As we came closer to the coast, birds skimmed and whirled. The coastline is always changing here. Sediment and sand constantly form new low islands and sandbanks. Finally, we came to where this branch of the river flows out to the sea. A monument has been erected on the beach and become slightly lopsided. It is black, made of steel and says “Okm.” It means “kilometer zero.” It is supposed to refer to the end of the river, but might as well refer to the end, or the beginning, of Ukraine.
One of the most complex geopolitical issues in recent years is the situation in Ukraine. Europe’s second-largest country is one torn between progress, and the prospect of EU membership, and being mired in the historic difficulties of its past. No stranger to conflict, the most recent has been war between pro-Ukrainian nationalists and pro-Russian rebels in the wake of the Maidan revolution in 2014. Russian president Vladimir Putin’s annexation of the historically disputed Crimea region also muddied the waters in terms of national identity and Ukraine’s position in Europe.
Getting solid information about what was happening on the ground in the country at the height of the revolution and what the sentiment was in the starkly divided eastern and western halves was no simple task. Misinformation has been rife, and overall the country is one frequently hurt further by being misunderstood.
I thought… that between journalism and academic books there was not much which explained Ukraine, that made it a vibrant place full of people who have something to say and to tell us.
These points, and the idea of shedding light on more of the current situation and contentions, led Economist journalist Tim Judah to travel through Ukraine’s regions, from west to east, creating a work of reportage seeking middle ground between academic analysis of the country’s sociopolitical background and a personal, journalistic account giving voice to the people living through a tumultuous time.
He provides a thorough history lesson giving context to Ukraine’s current status, both geopolitically and socially. And most illuminating, from my reading, he includes his own helpful commentary alongside the stories and perceptions of his interviewees – not only political or powerful figures but ordinary citizens, who give perspective on their ways of thinking. It also allows some telling insight into the better known events and players in this conflict, like Putin, with his widely varying perception between factions in Ukraine: hero or villain, depending on who you ask.
According to Radek Sikorski, the foreign minister of Poland in the government of Donald Tusk… Putin suggested to Tusk in 2008 that they partition Ukraine. “He went on to say Ukraine is an artificial country and that Lwów is a Polish city and why don’t we just sort it out together.” At the time it might have seemed like a lurid joke, but now the question arises as to whether Putin was testing the water to see what the Poles might say. “We made it very, very clear to them—we wanted nothing to do with this,” said Sikorski. When this interview was published in 2014, a Kremlin spokesman claimed it was “a fairy tale.”
What emerges most strongly is the concept that Ukraine has a split sense of identity from west to east. Across this dividing line, the belief sets are so inherently different it beggars belief. Both not only envision different courses (and allegiances) for the country going forward, but they interpret the same shared history wildly differently. This was so eye opening.

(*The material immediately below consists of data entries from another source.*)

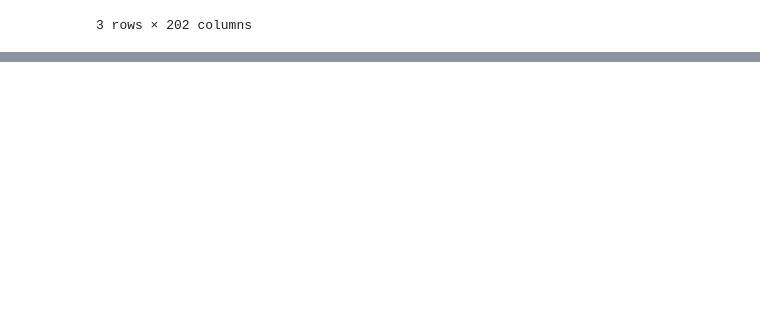
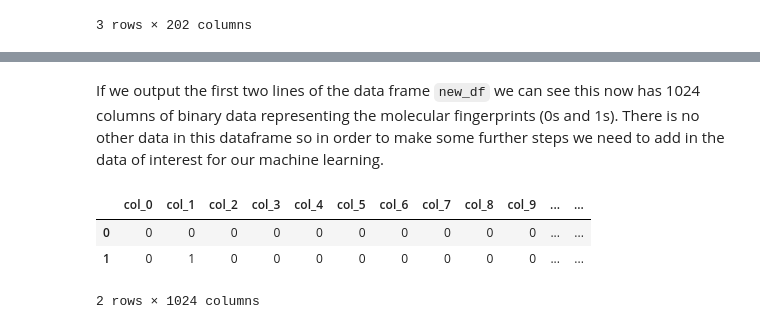
Before and after one commit to chriswilson2020/ML-For-PolymerChemistry, a Jupyter notebook: Polymer_ML.ipynb, the cells around one changed output, grey strips where cells are left out. Cells and saved outputs as stored; diff of their text form; code cells hidden in the pictures; blank space fills up the shorter version.

```diff
--- a/Polymer_ML.ipynb
+++ b/Polymer_ML.ipynb
@@ -44,0 +91,9 @@ new_df.to_excel('cols.xslx')
+# %% [markdown]
+If we output the first two lines of the data frame `new_df` we can see this now has 1024 columns of binary data representing the molecular fingerprints (0s and 1s).  There is no other data in this dataframe so in order to make some further steps we need to add in the data of interest for our machine learning.
+# %%
+new_df.head(2)
+# %% [output]
+|  | col_0 | col_1 | col_2 | col_3 | col_4 | col_5 | col_6 | col_7 | col_8 | col_9 | ... | ... |
+| 0 | 0 | 0 | 0 | 0 | 0 | 0 | 0 | 0 | 0 | 0 | ... | ... |
+| 1 | 0 | 1 | 0 | 0 | 0 | 0 | 0 | 0 | 0 | 0 | ... | ... |
+2 rows × 1024 columns
```
Also changed, not shown: parts of 23 cells of this notebook.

When Judah lets his subjects speak in their environments, telling unique, deeply personal stories of their positions and feelings within country, town, or specific community, the book is at its strongest. There’s an almost Svetlana Alexievich-feel to this kind of raw, unfiltered storytelling. But in chapters detailing the country’s history I was less invested, and unfortunately for lack of a better word, bored. Statistics, percentages, population shifts – this information is presented contextually but so straightforwardly that it’s hard to absorb in any meaningful way.
Although I enjoyed the travel aspect, and Judah’s journalistic writing about observations both spoken and sensory and what it all meant was absorbing and well done, I didn’t like the drier way the history and politics were written. The structure and scope make it seem this should be accessible to non-scholarly readers, yet the tone and wealth of data, names, dates, political minutiae and the like made it feel too dense.
It’s an important book however. Ukraine and its seemingly regional conflicts aren’t well understood in the west but have bigger global implications, and Judah’s undertaking to clarify these is admirable. He gives a glimpse both academic and intimate into a country that’s still oft-overlooked despite its troubling recent disputes. Photographs throughout are an expressive bonus. 3/5
Like so many others, all she wanted for Ukraine was for it to be a normal European country, not one that continued to linger, as it had done since independence in 1991, in the gray zone between Russia and the rest of Europe, all the while crushed by a culture of economic and political corruption that left poor a country which should be rich.
In Wartime: Stories from Ukraine
by Tim Judah